→ Data for processing
━━━━
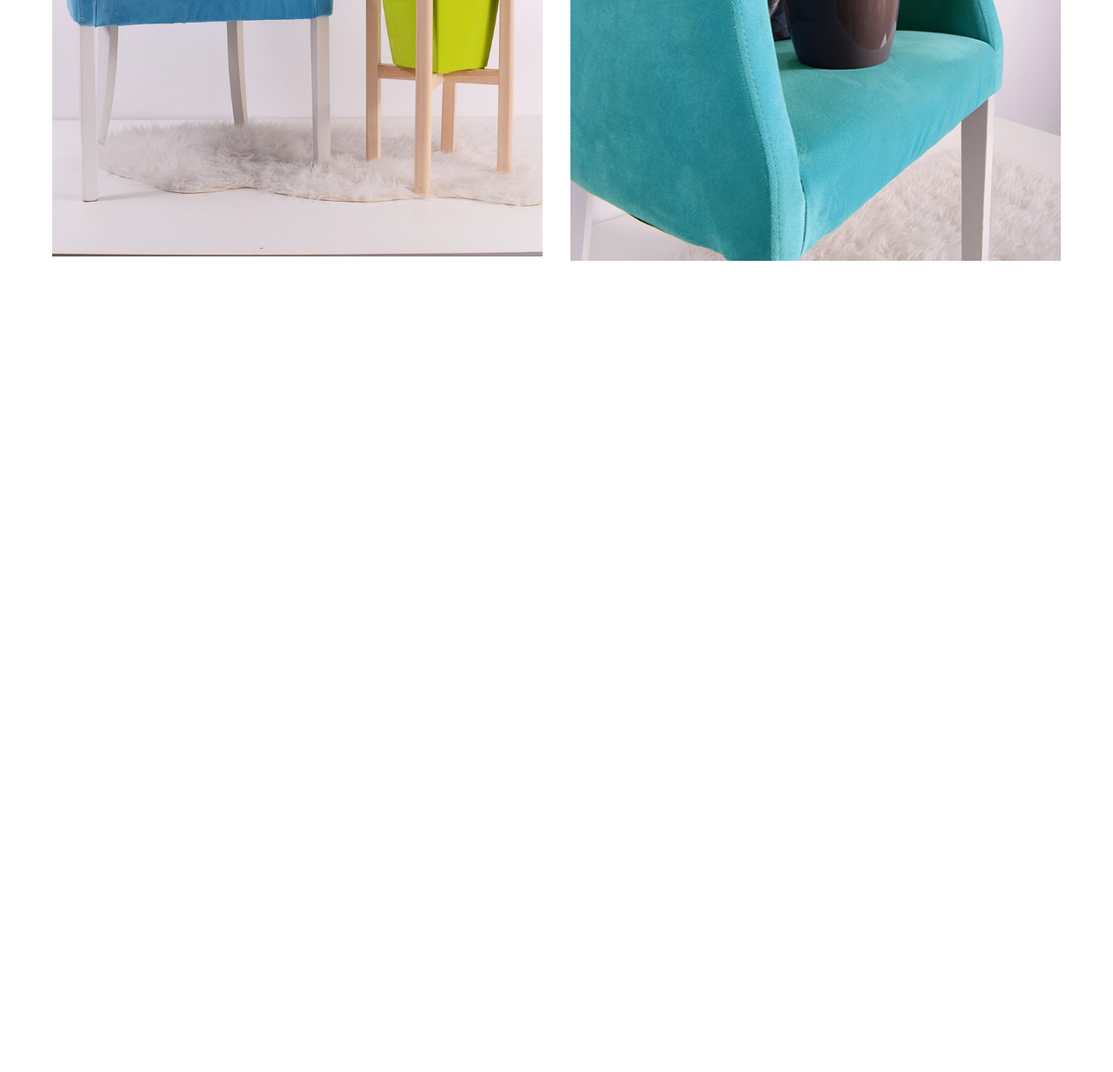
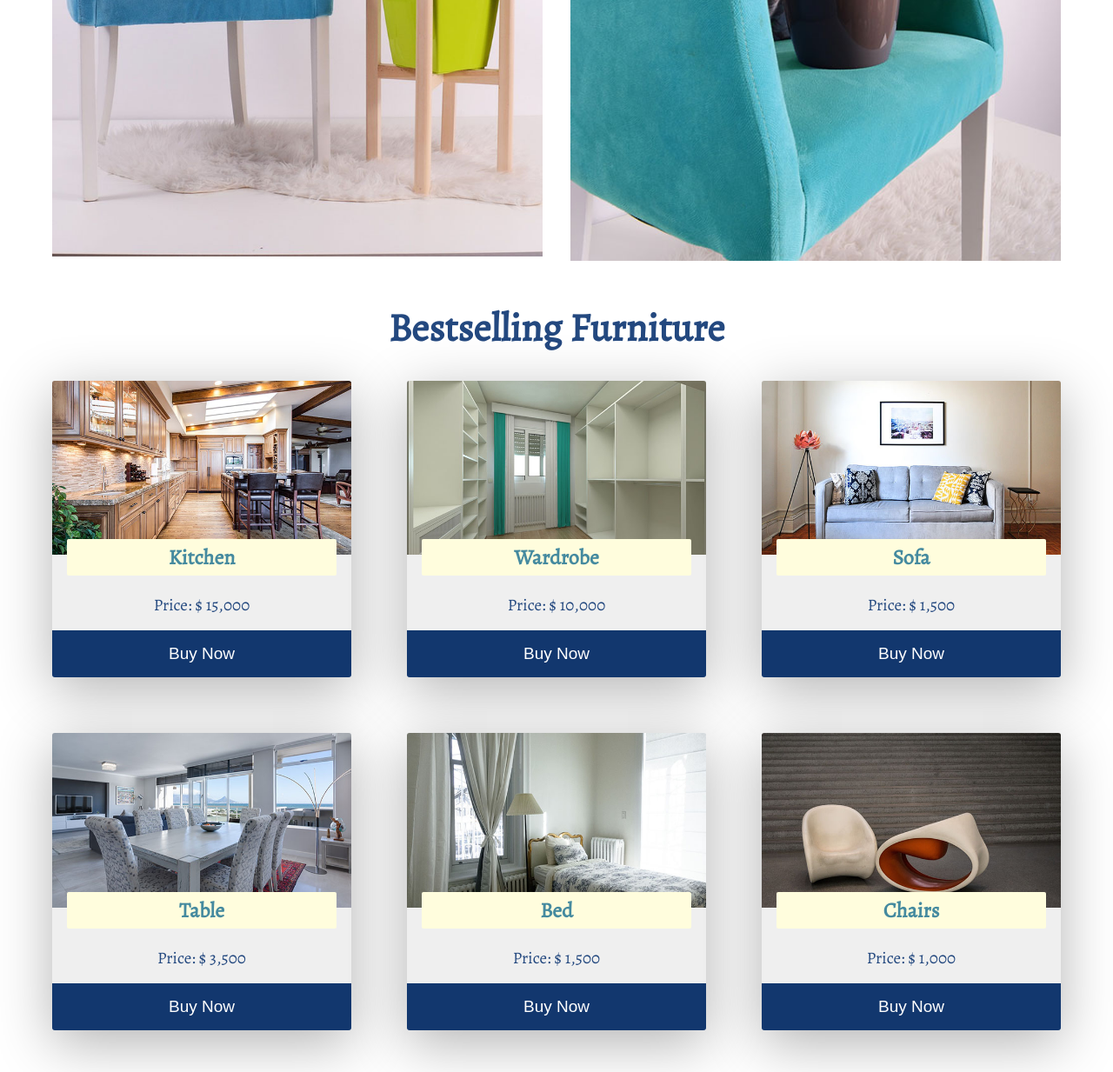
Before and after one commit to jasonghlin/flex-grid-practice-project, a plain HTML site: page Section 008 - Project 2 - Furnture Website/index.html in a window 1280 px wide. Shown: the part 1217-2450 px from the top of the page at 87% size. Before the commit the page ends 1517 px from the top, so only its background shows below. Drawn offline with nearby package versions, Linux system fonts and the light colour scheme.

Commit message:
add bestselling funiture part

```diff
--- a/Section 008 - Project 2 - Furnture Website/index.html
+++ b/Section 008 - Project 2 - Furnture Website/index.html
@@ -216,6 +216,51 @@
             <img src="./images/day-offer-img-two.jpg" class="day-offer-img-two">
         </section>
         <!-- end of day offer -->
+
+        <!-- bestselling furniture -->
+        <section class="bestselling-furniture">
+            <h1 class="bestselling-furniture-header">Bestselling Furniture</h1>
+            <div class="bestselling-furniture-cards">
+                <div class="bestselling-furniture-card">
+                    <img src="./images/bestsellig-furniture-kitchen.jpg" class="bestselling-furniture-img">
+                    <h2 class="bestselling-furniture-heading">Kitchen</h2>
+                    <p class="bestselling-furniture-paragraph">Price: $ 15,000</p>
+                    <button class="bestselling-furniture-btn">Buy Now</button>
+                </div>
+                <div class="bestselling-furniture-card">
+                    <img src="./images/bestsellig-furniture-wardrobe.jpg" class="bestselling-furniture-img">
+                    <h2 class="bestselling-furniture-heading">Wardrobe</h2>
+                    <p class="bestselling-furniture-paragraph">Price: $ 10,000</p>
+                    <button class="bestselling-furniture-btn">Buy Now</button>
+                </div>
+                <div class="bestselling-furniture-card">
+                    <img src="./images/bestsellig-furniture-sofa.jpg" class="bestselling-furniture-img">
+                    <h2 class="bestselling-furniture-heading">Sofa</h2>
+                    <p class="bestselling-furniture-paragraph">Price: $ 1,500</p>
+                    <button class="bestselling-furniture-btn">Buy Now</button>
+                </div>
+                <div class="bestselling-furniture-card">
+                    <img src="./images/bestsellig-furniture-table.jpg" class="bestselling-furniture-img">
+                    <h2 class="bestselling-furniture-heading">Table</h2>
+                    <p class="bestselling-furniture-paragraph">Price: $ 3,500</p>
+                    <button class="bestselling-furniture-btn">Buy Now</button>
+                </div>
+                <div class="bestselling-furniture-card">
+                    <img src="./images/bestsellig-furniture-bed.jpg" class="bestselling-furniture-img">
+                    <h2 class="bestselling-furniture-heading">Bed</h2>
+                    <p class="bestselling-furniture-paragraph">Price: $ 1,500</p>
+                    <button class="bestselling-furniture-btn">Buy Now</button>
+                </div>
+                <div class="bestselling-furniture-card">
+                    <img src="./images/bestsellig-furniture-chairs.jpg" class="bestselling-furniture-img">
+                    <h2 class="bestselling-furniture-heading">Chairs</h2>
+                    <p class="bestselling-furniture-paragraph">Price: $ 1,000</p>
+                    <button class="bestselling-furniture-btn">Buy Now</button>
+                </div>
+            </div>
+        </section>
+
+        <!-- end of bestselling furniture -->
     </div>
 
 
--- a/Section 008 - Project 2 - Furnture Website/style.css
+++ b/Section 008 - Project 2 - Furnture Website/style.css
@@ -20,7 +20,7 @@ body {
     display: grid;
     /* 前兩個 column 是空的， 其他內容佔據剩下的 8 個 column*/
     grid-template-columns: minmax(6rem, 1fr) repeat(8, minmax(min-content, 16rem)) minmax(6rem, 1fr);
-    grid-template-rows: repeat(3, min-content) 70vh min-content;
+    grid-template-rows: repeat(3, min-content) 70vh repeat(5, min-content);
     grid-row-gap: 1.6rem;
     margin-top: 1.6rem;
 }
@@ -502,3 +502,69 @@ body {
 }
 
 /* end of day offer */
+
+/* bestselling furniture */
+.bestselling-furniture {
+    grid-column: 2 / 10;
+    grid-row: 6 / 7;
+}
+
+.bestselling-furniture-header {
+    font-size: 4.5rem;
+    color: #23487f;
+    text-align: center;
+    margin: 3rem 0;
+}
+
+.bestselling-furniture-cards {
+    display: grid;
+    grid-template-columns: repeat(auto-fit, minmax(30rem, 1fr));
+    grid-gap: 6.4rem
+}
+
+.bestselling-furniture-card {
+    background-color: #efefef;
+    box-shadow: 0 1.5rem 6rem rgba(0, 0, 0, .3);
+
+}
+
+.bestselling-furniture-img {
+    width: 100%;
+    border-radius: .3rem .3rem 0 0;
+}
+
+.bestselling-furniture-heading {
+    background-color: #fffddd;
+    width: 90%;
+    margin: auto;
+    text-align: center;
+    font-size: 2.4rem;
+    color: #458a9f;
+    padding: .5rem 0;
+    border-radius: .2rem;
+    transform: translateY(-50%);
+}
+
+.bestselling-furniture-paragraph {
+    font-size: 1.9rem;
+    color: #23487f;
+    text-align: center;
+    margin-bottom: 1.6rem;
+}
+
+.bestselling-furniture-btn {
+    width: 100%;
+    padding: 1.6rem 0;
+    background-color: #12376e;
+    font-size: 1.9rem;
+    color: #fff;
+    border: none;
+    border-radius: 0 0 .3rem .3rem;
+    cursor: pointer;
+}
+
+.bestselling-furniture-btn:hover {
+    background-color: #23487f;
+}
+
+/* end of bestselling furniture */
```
━━━━
→ Problem details
What is needed is every record above, restated word for word, with the pictures left out.

→ Finished task
Before and after one commit to jasonghlin/flex-grid-practice-project, a plain HTML site: page Section 008 - Project 2 - Furnture Website/index.html in a window 1280 px wide. Shown: the part 1217-2450 px from the top of the page at 87% size. Before the commit the page ends 1517 px from the top, so only its background shows below. Drawn offline with nearby package versions, Linux system fonts and the light colour scheme.

Commit message:
add bestselling funiture part

```diff
--- a/Section 008 - Project 2 - Furnture Website/index.html
+++ b/Section 008 - Project 2 - Furnture Website/index.html
@@ -216,6 +216,51 @@
             <img src="./images/day-offer-img-two.jpg" class="day-offer-img-two">
         </section>
         <!-- end of day offer -->
+
+        <!-- bestselling furniture -->
+        <section class="bestselling-furniture">
+            <h1 class="bestselling-furniture-header">Bestselling Furniture</h1>
+            <div class="bestselling-furniture-cards">
+                <div class="bestselling-furniture-card">
+                    <img src="./images/bestsellig-furniture-kitchen.jpg" class="bestselling-furniture-img">
+                    <h2 class="bestselling-furniture-heading">Kitchen</h2>
+                    <p class="bestselling-furniture-paragraph">Price: $ 15,000</p>
+                    <button class="bestselling-furniture-btn">Buy Now</button>
+                </div>
+                <div class="bestselling-furniture-card">
+                    <img src="./images/bestsellig-furniture-wardrobe.jpg" class="bestselling-furniture-img">
+                    <h2 class="bestselling-furniture-heading">Wardrobe</h2>
+                    <p class="bestselling-furniture-paragraph">Price: $ 10,000</p>
+                    <button class="bestselling-furniture-btn">Buy Now</button>
+                </div>
+                <div class="bestselling-furniture-card">
+                    <img src="./images/bestsellig-furniture-sofa.jpg" class="bestselling-furniture-img">
+                    <h2 class="bestselling-furniture-heading">Sofa</h2>
+                    <p class="bestselling-furniture-paragraph">Price: $ 1,500</p>
+                    <button class="bestselling-furniture-btn">Buy Now</button>
+                </div>
+                <div class="bestselling-furniture-card">
+                    <img src="./images/bestsellig-furniture-table.jpg" class="bestselling-furniture-img">
+                    <h2 class="bestselling-furniture-heading">Table</h2>
+                    <p class="bestselling-furniture-paragraph">Price: $ 3,500</p>
+                    <button class="bestselling-furniture-btn">Buy Now</button>
+                </div>
+                <div class="bestselling-furniture-card">
+                    <img src="./images/bestsellig-furniture-bed.jpg" class="bestselling-furniture-img">
+                    <h2 class="bestselling-furniture-heading">Bed</h2>
+                    <p class="bestselling-furniture-paragraph">Price: $ 1,500</p>
+                    <button class="bestselling-furniture-btn">Buy Now</button>
+                </div>
+                <div class="bestselling-furniture-card">
+                    <img src="./images/bestsellig-furniture-chairs.jpg" class="bestselling-furniture-img">
+                    <h2 class="bestselling-furniture-heading">Chairs</h2>
+                    <p class="bestselling-furniture-paragraph">Price: $ 1,000</p>
+                    <button class="bestselling-furniture-btn">Buy Now</button>
+                </div>
+            </div>
+        </section>
+
+        <!-- end of bestselling furniture -->
     </div>
 
 
--- a/Section 008 - Project 2 - Furnture Website/style.css
+++ b/Section 008 - Project 2 - Furnture Website/style.css
@@ -20,7 +20,7 @@ body {
     display: grid;
     /* 前兩個 column 是空的， 其他內容佔據剩下的 8 個 column*/
     grid-template-columns: minmax(6rem, 1fr) repeat(8, minmax(min-content, 16rem)) minmax(6rem, 1fr);
-    grid-template-rows: repeat(3, min-content) 70vh min-content;
+    grid-template-rows: repeat(3, min-content) 70vh repeat(5, min-content);
     grid-row-gap: 1.6rem;
     margin-top: 1.6rem;
 }
@@ -502,3 +502,69 @@ body {
 }
 
 /* end of day offer */
+
+/* bestselling furniture */
+.bestselling-furniture {
+    grid-column: 2 / 10;
+    grid-row: 6 / 7;
+}
+
+.bestselling-furniture-header {
+    font-size: 4.5rem;
+    color: #23487f;
+    text-align: center;
+    margin: 3rem 0;
+}
+
+.bestselling-furniture-cards {
+    display: grid;
+    grid-template-columns: repeat(auto-fit, minmax(30rem, 1fr));
+    grid-gap: 6.4rem
+}
+
+.bestselling-furniture-card {
+    background-color: #efefef;
+    box-shadow: 0 1.5rem 6rem rgba(0, 0, 0, .3);
+
+}
+
+.bestselling-furniture-img {
+    width: 100%;
+    border-radius: .3rem .3rem 0 0;
+}
+
+.bestselling-furniture-heading {
+    background-color: #fffddd;
+    width: 90%;
+    margin: auto;
+    text-align: center;
+    font-size: 2.4rem;
+    color: #458a9f;
+    padding: .5rem 0;
+    border-radius: .2rem;
+    transform: translateY(-50%);
+}
+
+.bestselling-furniture-paragraph {
+    font-size: 1.9rem;
+    color: #23487f;
+    text-align: center;
+    margin-bottom: 1.6rem;
+}
+
+.bestselling-furniture-btn {
+    width: 100%;
+    padding: 1.6rem 0;
+    background-color: #12376e;
+    font-size: 1.9rem;
+    color: #fff;
+    border: none;
+    border-radius: 0 0 .3rem .3rem;
+    cursor: pointer;
+}
+
+.bestselling-furniture-btn:hover {
+    background-color: #23487f;
+}
+
+/* end of bestselling furniture */
```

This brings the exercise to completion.